This Month in Climate Science summarizes significant new research and provides a clearer picture of the threats posed by climate change. Studies published in March 2019 reveal the spread of mosquito-borne diseases, dolphin-killing heat waves, earlier allergy seasons and more.
Share your "climate story." Meet policymakers where they are. Push government to be bolder. This is your 2019 corporate climate lobbyist checklist.
There are a lot of misconceptions swirling about beef—its environmental impacts, how it's produced and whether or how much to eat. We examined the latest research to separate myth from fact.
A new report from the Indonesian government finds that the country can slash emissions almost 43 percent by 2030 while growing GDP 6 percent per year until 2045. The findings will feed directly into the government's next five-year development plan.
The Paris Agreement told us "what to do": achieve a carbon-neutral and resilient world by mid-century. The guidelines for implementing the Agreement that were adopted at the 24th Conference of the Parties (COP24), in Katowice, Poland, detailed "how" we might get there. Ideally, countries should just be able to roll up their sleeves, intensify their efforts, and turn the Paris Agreement into climate action on the ground. Yet this is easier said than done, and equipping countries with the proper tools and resources will be key to making that happen.
One key set of requirements in the...
Governments are beginning to take up the call for a "just transition" to a clean energy economy, with advancements seen in Canada, Spain, Germany, Costa Rica and more. One way they can do so: Integrate the "just transition" into their long-term strategies for climate action.
Between 1850 and 1960, the world generally experienced a constant growth of emissions, due largely to industrialization and population growth, particularly in the United States.

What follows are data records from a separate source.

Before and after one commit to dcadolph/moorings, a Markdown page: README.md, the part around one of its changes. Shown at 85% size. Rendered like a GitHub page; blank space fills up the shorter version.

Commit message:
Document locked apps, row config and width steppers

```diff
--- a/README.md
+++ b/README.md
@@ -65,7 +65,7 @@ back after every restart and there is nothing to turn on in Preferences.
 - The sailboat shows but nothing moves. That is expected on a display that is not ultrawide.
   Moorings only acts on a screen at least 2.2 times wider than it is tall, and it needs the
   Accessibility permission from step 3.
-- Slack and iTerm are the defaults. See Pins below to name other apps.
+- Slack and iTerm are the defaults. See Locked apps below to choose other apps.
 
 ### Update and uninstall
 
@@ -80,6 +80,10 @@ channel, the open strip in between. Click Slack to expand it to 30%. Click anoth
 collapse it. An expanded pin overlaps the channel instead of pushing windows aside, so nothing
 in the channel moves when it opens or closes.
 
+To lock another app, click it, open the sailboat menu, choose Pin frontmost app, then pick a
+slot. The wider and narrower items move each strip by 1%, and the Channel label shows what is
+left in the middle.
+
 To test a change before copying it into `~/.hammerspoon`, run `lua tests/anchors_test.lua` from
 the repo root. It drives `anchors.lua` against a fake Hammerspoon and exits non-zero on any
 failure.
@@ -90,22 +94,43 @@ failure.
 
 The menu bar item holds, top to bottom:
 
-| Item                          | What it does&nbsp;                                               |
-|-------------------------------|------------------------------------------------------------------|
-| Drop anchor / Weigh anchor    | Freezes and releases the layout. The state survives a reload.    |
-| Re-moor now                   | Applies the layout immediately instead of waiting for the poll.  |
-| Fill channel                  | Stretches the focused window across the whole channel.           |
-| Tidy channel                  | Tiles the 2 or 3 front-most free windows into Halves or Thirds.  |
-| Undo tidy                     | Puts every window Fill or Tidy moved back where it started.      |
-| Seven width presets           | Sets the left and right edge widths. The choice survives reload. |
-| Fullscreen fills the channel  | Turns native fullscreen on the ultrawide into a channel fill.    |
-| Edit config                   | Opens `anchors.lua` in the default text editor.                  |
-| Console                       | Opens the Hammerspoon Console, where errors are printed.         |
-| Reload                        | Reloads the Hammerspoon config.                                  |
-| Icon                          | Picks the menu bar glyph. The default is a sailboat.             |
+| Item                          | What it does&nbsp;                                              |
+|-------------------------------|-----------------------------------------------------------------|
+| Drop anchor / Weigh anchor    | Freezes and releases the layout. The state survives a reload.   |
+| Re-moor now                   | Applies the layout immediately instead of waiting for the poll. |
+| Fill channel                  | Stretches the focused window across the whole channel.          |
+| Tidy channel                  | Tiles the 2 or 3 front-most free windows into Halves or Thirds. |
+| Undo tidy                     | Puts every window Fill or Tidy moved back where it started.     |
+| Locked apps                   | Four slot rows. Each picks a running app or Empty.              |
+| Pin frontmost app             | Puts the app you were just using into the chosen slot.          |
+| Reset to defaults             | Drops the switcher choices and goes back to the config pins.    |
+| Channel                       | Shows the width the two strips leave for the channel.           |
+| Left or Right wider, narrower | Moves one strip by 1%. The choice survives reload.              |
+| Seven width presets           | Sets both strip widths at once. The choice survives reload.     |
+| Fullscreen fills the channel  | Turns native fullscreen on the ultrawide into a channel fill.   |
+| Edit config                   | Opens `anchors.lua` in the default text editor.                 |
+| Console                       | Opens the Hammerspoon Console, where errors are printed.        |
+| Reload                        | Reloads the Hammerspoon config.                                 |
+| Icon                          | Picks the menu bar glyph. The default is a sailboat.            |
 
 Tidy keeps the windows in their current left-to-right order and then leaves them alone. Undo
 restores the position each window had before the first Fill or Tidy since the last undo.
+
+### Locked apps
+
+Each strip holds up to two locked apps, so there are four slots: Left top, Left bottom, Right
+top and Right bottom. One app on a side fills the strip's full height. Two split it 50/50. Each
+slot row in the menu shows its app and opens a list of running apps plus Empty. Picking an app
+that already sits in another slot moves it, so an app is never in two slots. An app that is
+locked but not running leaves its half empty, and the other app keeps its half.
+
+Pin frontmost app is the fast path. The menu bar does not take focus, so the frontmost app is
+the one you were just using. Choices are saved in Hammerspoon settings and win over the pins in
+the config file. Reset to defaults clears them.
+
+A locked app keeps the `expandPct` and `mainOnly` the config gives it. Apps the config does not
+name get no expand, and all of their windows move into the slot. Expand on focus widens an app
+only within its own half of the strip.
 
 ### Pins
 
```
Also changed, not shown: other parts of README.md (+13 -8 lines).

This Month in Climate Science summarizes significant new research and gives a clearer picture of the threats posed by climate change. Studies published in February 2019 reveal the first mammal extinction caused by climate change, shifting bird migrations, disintegrating clouds and more.
Corporations increasingly claim that their products reduce emissions. But these claims are often unverifiable or inaccurate, according to WRI's investigation of more than 300 companies.